Aim of the exercise:
The records must be duplicated exactly, with every picture left out.

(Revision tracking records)
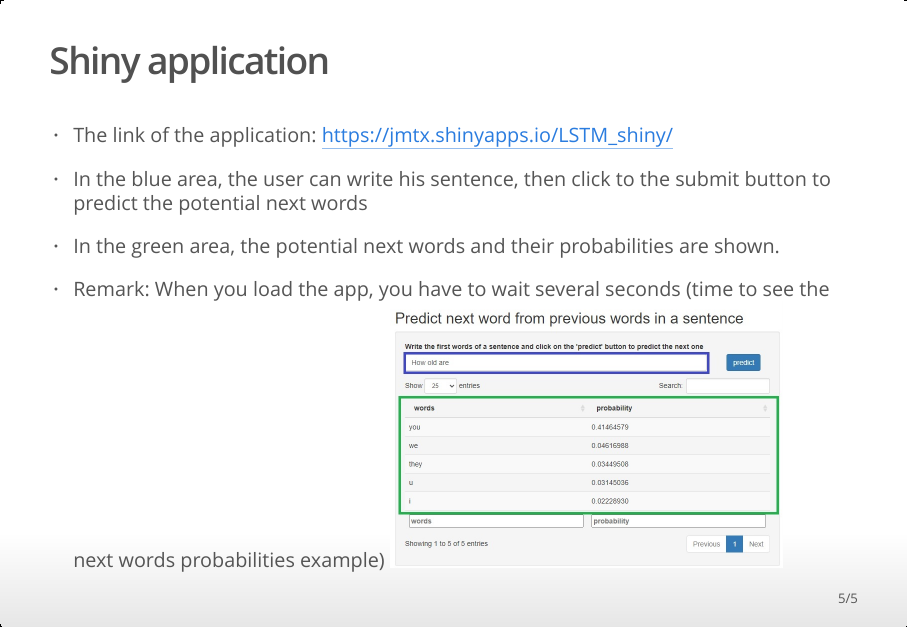
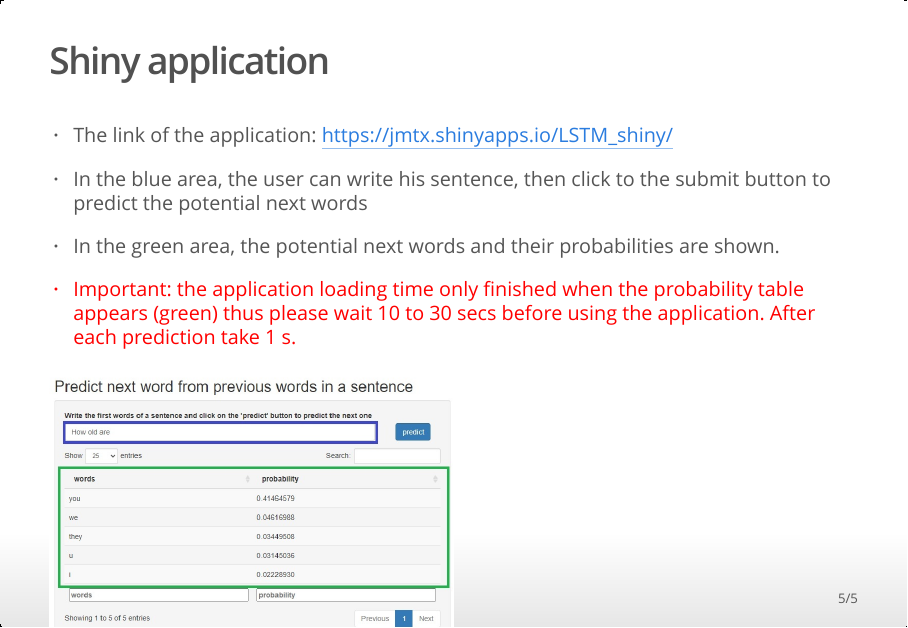
Before and after one commit to JMTX/SHINY_LSTM, an R Markdown document (capstone_LSTM.Rmd): page 5 of 5. The pictures show the output file capstone_LSTM.html that the author committed with the source, opened offline.

Commit message:
change a remark about application loading time in presentation files

```diff
--- a/capstone_LSTM.Rmd
+++ b/capstone_LSTM.Rmd
@@ -51,7 +51,11 @@ knitr::opts_chunk$set(echo = FALSE)
 
 - In the green area, the potential next words and their probabilities are shown.
 
-- Remark: When you load the app, you have to wait several seconds (time to see the next words probabilities example)
+<font color="red">
+
+- Important: the application loading time only finished when the probability table appears (green) thus please wait 10 to 30 secs before using the application. After each prediction take 1 s.
+
+</font></font>
 ![](./figures/shiny_LSTM.jpg){width=50%}
 
 
```
Also changed, not shown: capstone_LSTM.html.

Output for this exercise:
Before and after one commit to JMTX/SHINY_LSTM, an R Markdown document (capstone_LSTM.Rmd): page 5 of 5. The pictures show the output file capstone_LSTM.html that the author committed with the source, opened offline.

Commit message:
change a remark about application loading time in presentation files

```diff
--- a/capstone_LSTM.Rmd
+++ b/capstone_LSTM.Rmd
@@ -51,7 +51,11 @@ knitr::opts_chunk$set(echo = FALSE)
 
 - In the green area, the potential next words and their probabilities are shown.
 
-- Remark: When you load the app, you have to wait several seconds (time to see the next words probabilities example)
+<font color="red">
+
+- Important: the application loading time only finished when the probability table appears (green) thus please wait 10 to 30 secs before using the application. After each prediction take 1 s.
+
+</font></font>
 ![](./figures/shiny_LSTM.jpg){width=50%}
 
 
```
Also changed, not shown: capstone_LSTM.html.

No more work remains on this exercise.